If you’re ready to commit to a vegan lifestyle like Wilson’s, she recommends doing your research before jumping in: speaking to a nutritionist or consulting vegan blogs are both great places to start! She also recommends consuming lots of water and keeping healthy, vegan snacks around the house to cut down on temptations. Ultimately, she says, “Be prepared for what your body may go through. Don’t be mad at your body if you have cravings, just try to supplement it with something else.”
For more on Wilson’s journey, follow her blog at medium.com/oohlala-mandy.
Try one of Amanda’s favorite vegan recipes: BBQ Jackfruit Sandwich
Things you’ll need:
2 cans of jackfruit
½ cup BBQ sauce
1 tablespoon garlic powder
1 tablespoon onion powder
1 tablespoon smoked paprika
1 teaspoon brown sugar Bourbon (optional)
1 teaspoon black pepper
1 tablespoon chili powder
2 tablespoon olive oil
1 teaspoon minced garlic
½ red onion, diced
4 vegan hamburger buns
Liquid smoke (optional)
1. In a skillet over medium heat, add a tbsp of oil. Add onion; cook for 5–7 minutes, until tender. Add garlic; cook for another minute.
2. Drain the jackfruit and rinse.
3. Once rinsed, add jackfruit to skillet.
4. In a small bowl, add BBQ sauce, smoked paprika, brown sugar bourbon, garlic powder, onion powder, black pepper and chili powder and whisk until all seasonings are distributed evenly. Add a little water to make it saucy.
5. Pour sauce over jackfruit then cover and let it cook on medium for 12–15 minutes. Stir occasionally.
6. Using a fork (I used two) shred the jackfruit to your liking.

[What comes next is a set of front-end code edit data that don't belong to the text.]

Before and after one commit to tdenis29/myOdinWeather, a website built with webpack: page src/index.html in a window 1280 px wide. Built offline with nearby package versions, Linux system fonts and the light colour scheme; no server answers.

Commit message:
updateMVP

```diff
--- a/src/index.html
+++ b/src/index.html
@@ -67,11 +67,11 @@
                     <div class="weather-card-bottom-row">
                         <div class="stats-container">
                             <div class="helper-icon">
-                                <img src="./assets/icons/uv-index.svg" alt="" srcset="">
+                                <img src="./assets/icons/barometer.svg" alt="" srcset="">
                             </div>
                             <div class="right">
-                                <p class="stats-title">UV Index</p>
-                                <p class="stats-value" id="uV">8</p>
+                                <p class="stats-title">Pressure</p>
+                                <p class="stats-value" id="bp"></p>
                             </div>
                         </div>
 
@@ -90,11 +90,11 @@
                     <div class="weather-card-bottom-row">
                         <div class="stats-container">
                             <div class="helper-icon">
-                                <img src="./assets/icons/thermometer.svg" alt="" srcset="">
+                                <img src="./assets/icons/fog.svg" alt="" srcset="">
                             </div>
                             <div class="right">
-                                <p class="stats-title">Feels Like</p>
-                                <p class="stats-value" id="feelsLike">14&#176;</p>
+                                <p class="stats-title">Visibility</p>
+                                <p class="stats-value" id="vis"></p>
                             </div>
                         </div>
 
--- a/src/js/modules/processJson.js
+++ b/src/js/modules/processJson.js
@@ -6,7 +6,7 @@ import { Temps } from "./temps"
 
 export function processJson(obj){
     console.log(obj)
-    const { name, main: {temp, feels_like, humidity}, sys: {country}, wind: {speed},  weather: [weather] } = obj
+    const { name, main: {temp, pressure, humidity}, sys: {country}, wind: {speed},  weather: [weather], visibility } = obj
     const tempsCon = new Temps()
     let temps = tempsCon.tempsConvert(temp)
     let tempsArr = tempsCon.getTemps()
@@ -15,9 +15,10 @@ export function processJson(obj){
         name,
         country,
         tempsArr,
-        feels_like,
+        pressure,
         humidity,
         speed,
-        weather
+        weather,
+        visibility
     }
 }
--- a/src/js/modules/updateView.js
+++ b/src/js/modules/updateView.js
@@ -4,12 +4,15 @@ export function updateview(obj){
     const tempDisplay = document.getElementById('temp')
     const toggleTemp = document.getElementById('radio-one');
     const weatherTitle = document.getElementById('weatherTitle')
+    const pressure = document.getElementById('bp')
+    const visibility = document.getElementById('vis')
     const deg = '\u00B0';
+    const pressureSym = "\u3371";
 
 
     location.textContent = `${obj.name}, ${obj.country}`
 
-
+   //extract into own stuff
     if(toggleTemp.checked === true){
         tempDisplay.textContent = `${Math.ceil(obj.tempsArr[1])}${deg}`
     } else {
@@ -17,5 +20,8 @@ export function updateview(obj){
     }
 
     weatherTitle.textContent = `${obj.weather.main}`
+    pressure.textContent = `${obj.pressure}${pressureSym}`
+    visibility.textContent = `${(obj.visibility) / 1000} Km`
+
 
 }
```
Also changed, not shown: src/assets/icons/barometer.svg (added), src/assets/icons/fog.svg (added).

7. I added 1 tbsp of liquid smoke to enhance the BBQ flavor.
8. Once completely shredded, remove jackfruit from heat.